Fragmented identity management infrastructure and other challenges

Five years ago, GE’s identity management infrastructure was based on technology from Oracle. The platform was near end-of-life and didn’t have the scalability and flexibility to support GE’s evolving requirements for its identity management program.

At the time, each of GE’s business units had separate identity management systems—seven in all—with different teams managing them using different processes. “We had a huge team of folks across those seven instances handling many of the same underlying functions,” Bailey says. “It was not cost effective.”

Because GE didn’t have a standard IAM configuration at the time, the company had no way to define and leverage centralized rules.

One of GE’s primary requirements when looking for a new identity management system was scalability, Bailey says. The company wanted something that would allow it to consolidate all seven separate identity management systems into a single platform that could be centrally managed.

GE also wanted a system that would allow administrators to more easily configure business specific rules for individual identities. The company needed that flexibility to accommodate the unique access requirements of different businesses—such as the aviation unit’s need to comply with DoD’s access restrictions, Bailey notes. “With Oracle it was a lot of hard coding,” to build these business rules into identities, he recalls.

Onboarding new apps enterprise wide was challenging as well given the highly fragmented nature of GE’s identity management program five years ago. It was a process that could sometimes take up to five months. So GE wanted its next identity platform to support the ability to quickly onboard new applications.

The new identity management platform

GE’s new IAM infrastructure is based on technology from SailPoint Technologies.
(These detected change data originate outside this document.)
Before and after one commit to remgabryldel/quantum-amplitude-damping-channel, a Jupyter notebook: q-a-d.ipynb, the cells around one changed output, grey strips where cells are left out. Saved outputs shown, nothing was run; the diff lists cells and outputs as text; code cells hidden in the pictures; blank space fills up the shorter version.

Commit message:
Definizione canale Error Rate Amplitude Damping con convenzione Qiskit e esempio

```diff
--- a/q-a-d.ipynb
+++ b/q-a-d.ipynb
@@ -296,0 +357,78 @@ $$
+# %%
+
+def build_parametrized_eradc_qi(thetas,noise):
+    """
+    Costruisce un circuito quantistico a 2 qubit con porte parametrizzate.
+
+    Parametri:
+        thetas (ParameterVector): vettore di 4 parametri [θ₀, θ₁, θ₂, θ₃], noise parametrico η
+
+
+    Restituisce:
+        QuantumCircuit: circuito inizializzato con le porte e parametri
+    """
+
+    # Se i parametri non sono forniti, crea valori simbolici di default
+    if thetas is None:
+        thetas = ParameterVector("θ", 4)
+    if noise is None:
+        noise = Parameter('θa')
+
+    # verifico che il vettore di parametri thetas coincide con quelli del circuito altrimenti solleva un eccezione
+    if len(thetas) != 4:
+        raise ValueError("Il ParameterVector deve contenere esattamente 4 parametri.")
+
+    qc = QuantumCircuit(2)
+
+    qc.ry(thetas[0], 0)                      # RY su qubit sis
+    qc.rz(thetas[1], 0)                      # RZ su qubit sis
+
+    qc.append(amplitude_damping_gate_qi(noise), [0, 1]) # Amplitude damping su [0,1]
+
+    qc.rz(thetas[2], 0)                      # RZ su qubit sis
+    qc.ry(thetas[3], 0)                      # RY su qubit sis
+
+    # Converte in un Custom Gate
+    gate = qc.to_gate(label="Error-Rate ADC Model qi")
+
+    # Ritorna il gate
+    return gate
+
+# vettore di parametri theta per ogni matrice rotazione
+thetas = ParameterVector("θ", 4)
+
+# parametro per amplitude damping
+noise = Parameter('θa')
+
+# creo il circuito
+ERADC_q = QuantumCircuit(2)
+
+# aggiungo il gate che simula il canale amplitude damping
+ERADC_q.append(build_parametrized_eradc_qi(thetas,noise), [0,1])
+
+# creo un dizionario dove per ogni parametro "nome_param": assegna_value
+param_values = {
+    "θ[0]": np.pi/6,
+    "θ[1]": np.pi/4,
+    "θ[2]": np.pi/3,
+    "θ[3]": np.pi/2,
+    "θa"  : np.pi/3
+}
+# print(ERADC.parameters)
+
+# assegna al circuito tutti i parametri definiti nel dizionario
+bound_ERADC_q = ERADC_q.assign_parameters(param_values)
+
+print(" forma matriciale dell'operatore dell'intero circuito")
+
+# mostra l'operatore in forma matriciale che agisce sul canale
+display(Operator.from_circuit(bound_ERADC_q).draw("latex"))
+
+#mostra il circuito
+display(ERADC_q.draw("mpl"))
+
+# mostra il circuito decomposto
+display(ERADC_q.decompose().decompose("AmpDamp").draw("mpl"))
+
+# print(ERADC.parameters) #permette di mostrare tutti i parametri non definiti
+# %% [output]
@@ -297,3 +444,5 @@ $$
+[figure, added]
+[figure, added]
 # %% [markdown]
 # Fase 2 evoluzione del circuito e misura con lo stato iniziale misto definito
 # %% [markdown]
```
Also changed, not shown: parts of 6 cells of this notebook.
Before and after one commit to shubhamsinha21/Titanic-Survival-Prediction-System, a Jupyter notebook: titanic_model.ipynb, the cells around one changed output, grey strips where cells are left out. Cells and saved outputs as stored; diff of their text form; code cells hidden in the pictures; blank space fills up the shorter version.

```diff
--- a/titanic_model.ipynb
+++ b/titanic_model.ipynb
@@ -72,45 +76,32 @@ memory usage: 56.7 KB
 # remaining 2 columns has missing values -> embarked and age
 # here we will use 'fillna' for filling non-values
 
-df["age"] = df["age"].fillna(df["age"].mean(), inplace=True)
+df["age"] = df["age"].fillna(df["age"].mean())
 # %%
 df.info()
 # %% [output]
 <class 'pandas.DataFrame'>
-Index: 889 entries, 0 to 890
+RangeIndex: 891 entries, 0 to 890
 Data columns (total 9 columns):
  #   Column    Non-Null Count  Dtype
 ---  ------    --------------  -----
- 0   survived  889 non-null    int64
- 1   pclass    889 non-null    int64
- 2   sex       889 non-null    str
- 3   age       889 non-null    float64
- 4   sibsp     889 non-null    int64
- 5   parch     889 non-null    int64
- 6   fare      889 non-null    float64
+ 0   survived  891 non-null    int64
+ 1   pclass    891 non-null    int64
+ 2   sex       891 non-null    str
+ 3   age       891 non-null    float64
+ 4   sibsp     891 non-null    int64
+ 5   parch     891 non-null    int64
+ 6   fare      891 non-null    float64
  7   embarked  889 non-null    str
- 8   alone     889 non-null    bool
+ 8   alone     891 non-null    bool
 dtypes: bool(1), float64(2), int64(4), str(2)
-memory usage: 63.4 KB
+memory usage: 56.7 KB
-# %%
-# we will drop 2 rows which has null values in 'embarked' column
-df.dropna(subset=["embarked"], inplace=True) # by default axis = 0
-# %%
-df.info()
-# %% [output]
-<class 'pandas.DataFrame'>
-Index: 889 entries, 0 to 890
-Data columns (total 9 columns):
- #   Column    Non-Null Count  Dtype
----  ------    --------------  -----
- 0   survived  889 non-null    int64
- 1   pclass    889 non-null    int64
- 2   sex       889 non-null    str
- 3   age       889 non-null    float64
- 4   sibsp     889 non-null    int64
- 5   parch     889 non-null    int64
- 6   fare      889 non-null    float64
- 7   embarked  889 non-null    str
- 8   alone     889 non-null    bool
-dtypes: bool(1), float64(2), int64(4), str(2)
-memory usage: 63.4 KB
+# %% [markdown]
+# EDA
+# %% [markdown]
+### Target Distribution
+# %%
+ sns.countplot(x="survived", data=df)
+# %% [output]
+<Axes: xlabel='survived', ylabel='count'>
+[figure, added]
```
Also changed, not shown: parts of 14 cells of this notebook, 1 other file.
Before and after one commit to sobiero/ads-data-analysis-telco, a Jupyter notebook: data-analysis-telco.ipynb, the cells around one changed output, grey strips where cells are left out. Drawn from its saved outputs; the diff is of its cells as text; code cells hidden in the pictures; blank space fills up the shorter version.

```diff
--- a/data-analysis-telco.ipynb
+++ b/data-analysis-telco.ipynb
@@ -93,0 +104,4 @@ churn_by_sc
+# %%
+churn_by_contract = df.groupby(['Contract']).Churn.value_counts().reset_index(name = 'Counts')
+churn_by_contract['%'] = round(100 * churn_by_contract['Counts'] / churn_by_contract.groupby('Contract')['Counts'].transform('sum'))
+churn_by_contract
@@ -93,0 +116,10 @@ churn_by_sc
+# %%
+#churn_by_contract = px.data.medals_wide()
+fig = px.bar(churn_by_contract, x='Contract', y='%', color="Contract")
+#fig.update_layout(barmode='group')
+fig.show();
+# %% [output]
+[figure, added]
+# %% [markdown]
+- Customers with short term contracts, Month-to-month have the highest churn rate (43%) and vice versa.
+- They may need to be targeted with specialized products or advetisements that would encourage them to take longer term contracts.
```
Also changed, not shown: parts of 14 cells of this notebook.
The company’s IdentityIQ platform supports all the requirements GE had in mind when looking for a consolidation platform, Bailey says. It is scalable, allows for access rules to be easily configured and importantly, supports GE’s requirement for rapid application onboarding via so-called ‘connectors’ for quickly connecting to enterprise apps, cloud-hosted applications, databases and directories. In the Oracle environment, GE had to often build its own connectors and Web services to integrate with new applications, which contributed to lengthy app onboarding times.

There have been other benefits as well. GE now has better visibility into how, when and where people are accessing applications and services. GE administrators can quickly verify if people accessing an application are doing so in a compliant and fully auditable manner.

Employees in GE’s healthcare business, for instance, are required to have FDA regulated training to access certain kinds of protected data. In the past, identity management staff had a hard time verifying if those accessing the data had indeed received the required training or were accessing it without completing that requirement. GE can now insert an API-based framework that allows the IAM team to connect directly to GE’s training environment and verify if the correct courses have been completed, Bailey says.

In the future, Bailey and his team hope to be able to leverage SailPoint’s identity analytics capabilities for role management, role mining, to conduct access audits, to manage risk and for other use cases. GE is also looking to increasingly move to more of a self-service model where apps consume identity management services in an automated fashion, Bailey says.

Business growth, enterprise digital transformation efforts and regulatory compliance requirements have outpaced the ability of legacy IAM systems to keep up, says Paul Trulove, SailPoint’s chief product officer. Many organizations are being forced to upgrade. “GE is similar to a lot of companies running out of steam with current commercial or homegrown identity management solutions,” Trulove notes.